*** Data shown Section Begins ***

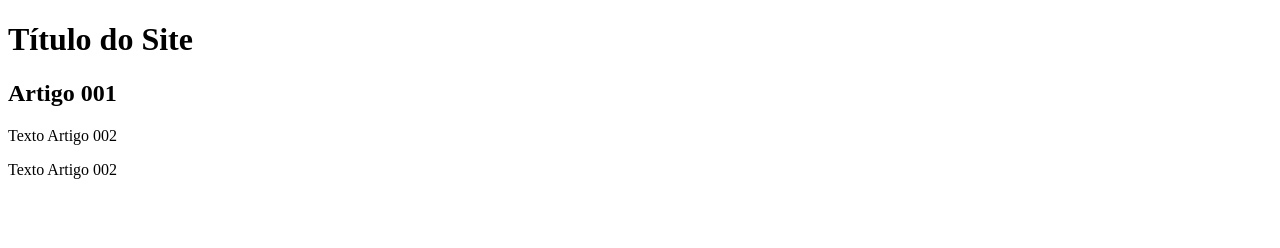
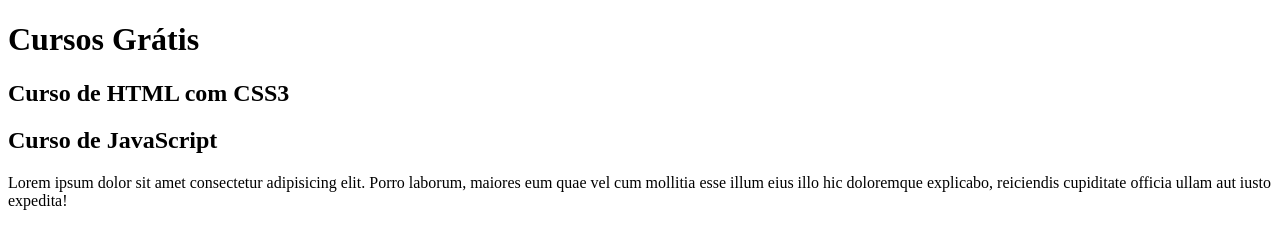
Before and after one commit to Romario-A-P-2206/projeto-site, a plain HTML site: page index.html in a window 1280 px wide. Drawn offline with Linux system fonts and the light colour scheme.

Commit message:
comecei a escrever o conteúdo

```diff
--- a/index.html
+++ b/index.html
@@ -8,14 +8,14 @@
 <body>
     <main>
         <header>
-            <H1>Título do Site</H1>
+            <H1>Cursos Grátis</H1>
         </header>
         <article>
-            <h2>Artigo 001</h2>
+            <h2>Curso de HTML com CSS3</h2>
         </article>
         <article>
-            <p>Texto Artigo 002</p>
-            <p>Texto Artigo 002</p>
+            <h2>Curso de JavaScript</h2>
+            <p>Lorem ipsum dolor sit amet consectetur adipisicing elit. Porro laborum, maiores eum quae vel cum mollitia esse illum eius illo hic doloremque explicabo, reiciendis cupiditate officia ullam aut iusto expedita!</p>
         </article>
     </main>
 </body>
```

*** Data shown Section Ends ***

__What to work on__.
When you print the records above, keep them exact and leave out the pictures.

__Solution for this task__.
Before and after one commit to Romario-A-P-2206/projeto-site, a plain HTML site: page index.html in a window 1280 px wide. Drawn offline with Linux system fonts and the light colour scheme.

Commit message:
comecei a escrever o conteúdo

```diff
--- a/index.html
+++ b/index.html
@@ -8,14 +8,14 @@
 <body>
     <main>
         <header>
-            <H1>Título do Site</H1>
+            <H1>Cursos Grátis</H1>
         </header>
         <article>
-            <h2>Artigo 001</h2>
+            <h2>Curso de HTML com CSS3</h2>
         </article>
         <article>
-            <p>Texto Artigo 002</p>
-            <p>Texto Artigo 002</p>
+            <h2>Curso de JavaScript</h2>
+            <p>Lorem ipsum dolor sit amet consectetur adipisicing elit. Porro laborum, maiores eum quae vel cum mollitia esse illum eius illo hic doloremque explicabo, reiciendis cupiditate officia ullam aut iusto expedita!</p>
         </article>
     </main>
 </body>
```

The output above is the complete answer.